X Report Feb. 25, 1928.
Things have been very quiet at the hall the last two days. Leaders say things will be quiet until the first of the month at which time the State Police will be taken off, and they will have free rein and be able to do as they please around the District.
The Strike Committee decided today that there would be only two meetings held a week aside from one business meeting. The soup kitchen will be closed tomorrow night. There is notice posted in the kitchen to this effect . . . .
. . . A letter from Tuling advising everyone to get ready to strike again in the near future. He said to make each member a organizer and asked that each member get at least one scab to join the Wobblies, and if they did this they could call another strike at once.
The IWW never had a chance to strike Colorado’s mines again. Days after the Colorado Industrial Commission’s report denounced the industry for not providing adequate collective bargaining, the Rocky Mountain Fuel Company issued a statement expressing its willingness to sign a contract with the United Mine Workers. A conservative mainstream trade union, that company reasoned, was a better bargaining partner than the Wobblies. The contract with Rocky Mountain Fuel Company encouraged the UMW to organize at other firms across the state, including CF&I.
With the help of the National Labor Board, a government agency created by President Franklin Delano Roosevelt’s National Industrial Recovery Act, CF&I’s miners voted to abandon the company union that had been in place since the aftermath of the Ludlow Massacre and join the UMW in 1933. Shortly after that vote, the company signed a contract with the union. The United Mine Workers reaped what the Wobblies had sown.
For Further Reading
The reports excerpted in this article come from records in the Colorado Fuel & Iron Archives in Pueblo. Because these records are inventoried, they are open to researchers under the terms of Steelworks Center of the West’s access policy. Because they are also unprocessed, exact box and folder numbers are unavailable.
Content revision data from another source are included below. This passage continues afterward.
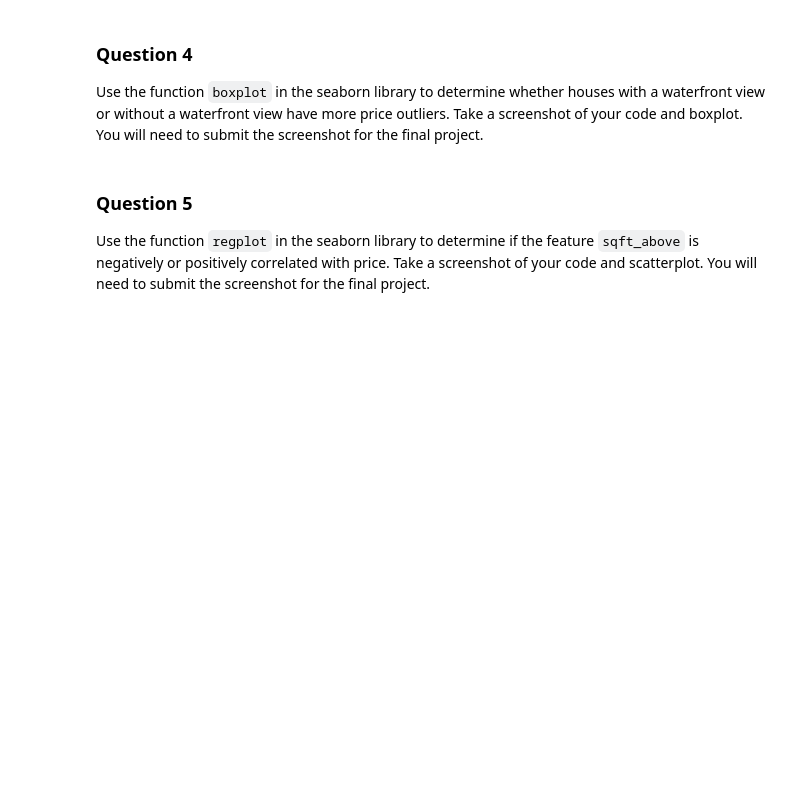
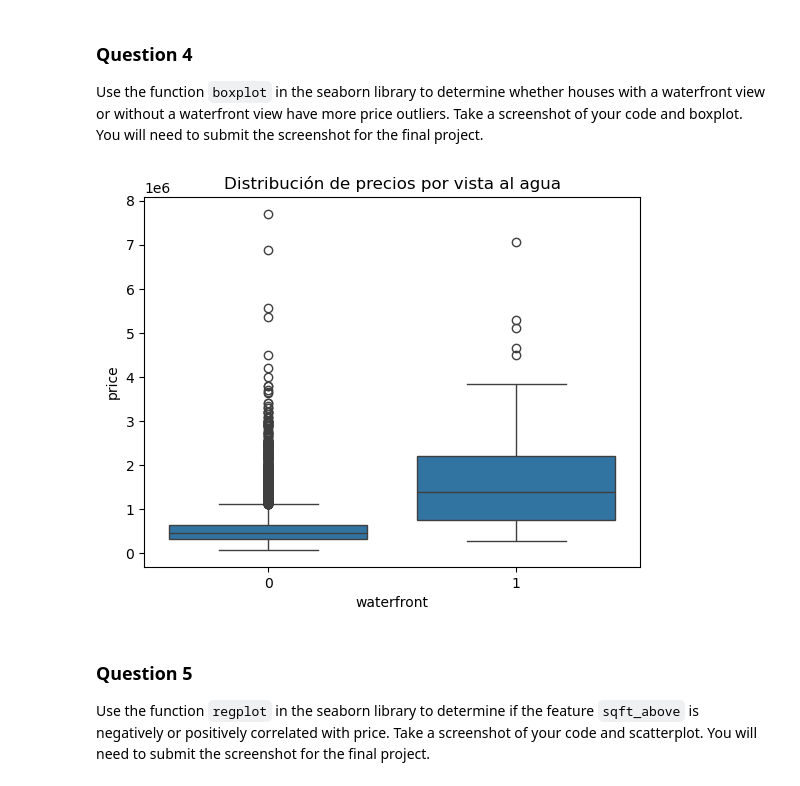
Before and after one commit to marcelo-helloworld/data, a Jupyter notebook: Ventas de Casas en King County, USA.ipynb, the cells around one changed output. Drawn from its saved outputs; the diff is of its cells as text; code cells hidden in the pictures; blank space fills up the shorter version.

```diff
--- a/Ventas de Casas en King County, USA.ipynb
+++ b/Ventas de Casas en King County, USA.ipynb
@@ -100,2 +97,3 @@ async def download(url, filename):
 # %%
-filepath='https://cf-courses-data.s3.us.cloud-object-storage.appdomain.cloud/IBMDeveloperSkillsNetwork-DA0101EN-SkillsNetwork/labs/FinalModule_Coursera/data/kc_house_data_NaN.csv'
+filepath = 'https://cf-courses-data.s3.us.cloud-object-storage.appdomain.cloud/IBMDeveloperSkillsNetwork-DA0101EN-SkillsNetwork/labs/FinalModule_Coursera/data/kc_house_data_NaN.csv'
+df = pd.read_csv(filepath)
@@ -105,7 +110,7 @@ file_name="housing.csv"
 # %% [markdown]
 Load the csv:
 # %%
-df = pd.read_csv(file_name)
+# df = pd.read_csv(file_name)
 # %% [markdown]
 > Note: This version of the lab is working on JupyterLite, which requires the dataset to be downloaded to the interface.While working on the downloaded version of this notebook on their local machines(Jupyter Anaconda), the learners can simply **skip the steps above,** and simply use the URL directly in the `pandas.read_csv()` function. You can uncomment and run the statements in the cell below.
 # %%
@@ -145,0 +193,5 @@ print("number of NaN values for the column bathrooms :", df['bathrooms'].isnull(
+# %%
+df['bedrooms'].replace(np.nan, df['bedrooms'].mean(), inplace=True)
+df['bathrooms'].replace(np.nan, df['bathrooms'].mean(), inplace=True)
+print("NaN en bedrooms:", df['bedrooms'].isnull().sum())
+print("NaN en bathrooms:", df['bathrooms'].isnull().sum())
@@ -170,11 +237,11 @@ df['floors'].value_counts().to_frame()
 
 Use the function <code>boxplot</code> in the seaborn library  to  determine whether houses with a waterfront view or without a waterfront view have more price outliers. Take a screenshot of your code and boxplot. You will need to submit the screenshot for the final project.
 # %%
-import seaborn as sns
-import matplotlib.pyplot as plt
-
-sns.boxplot(x="waterfront", y="price", data=df)
+sns.boxplot(x='waterfront', y='price', data=df)
+plt.title('Distribución de precios por vista al agua')
 plt.show()
+# %% [output]
+[figure, added]
 # %% [markdown]
 ### Question 5
 
```
Also changed, not shown: parts of 23 cells of this notebook.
Overviews of the 1927–28 strike can be found in Donald J. McClurg, “The Colorado Coal Strike of 1927,” Labor History 4 (winter 1963), 68–92, and Charles J. Bayard, “The 1927–1928 Colorado Coal Strike,” Pacific Historical Review 32 (August 1963), 235–50. The author relied heavily on McClurg, “Labor Organization in the Coal Mines of Colorado, 1878–1933” (unpublished Ph.D. dissertation, University of California, 1959), and John Thomas Hogle, “The Rockefeller Plan: Workers, Managers and the Struggle over Unionism in Colorado Fuel and Iron, 1915–1942” (unpublished Ph.D. dissertation, University of Colorado–Boulder, 1992). See also John R. Salter, “Embree, A. S.,” Encyclopedia of the American Left, Second Edition, Mari Jo Buhle, Paul Buhle, and Dan Georgakas, eds. (New York: Oxford University Press, 1998): 207–8.
The author thanks Rocky Mountain Steel Mills, previous owner of the material excerpted in this article, for allowing him access to it. Thanks also to the Steelworks Center of the West, Janet Boyd, Janelle Abeyta, Adam Hendren, and Crystal Wold.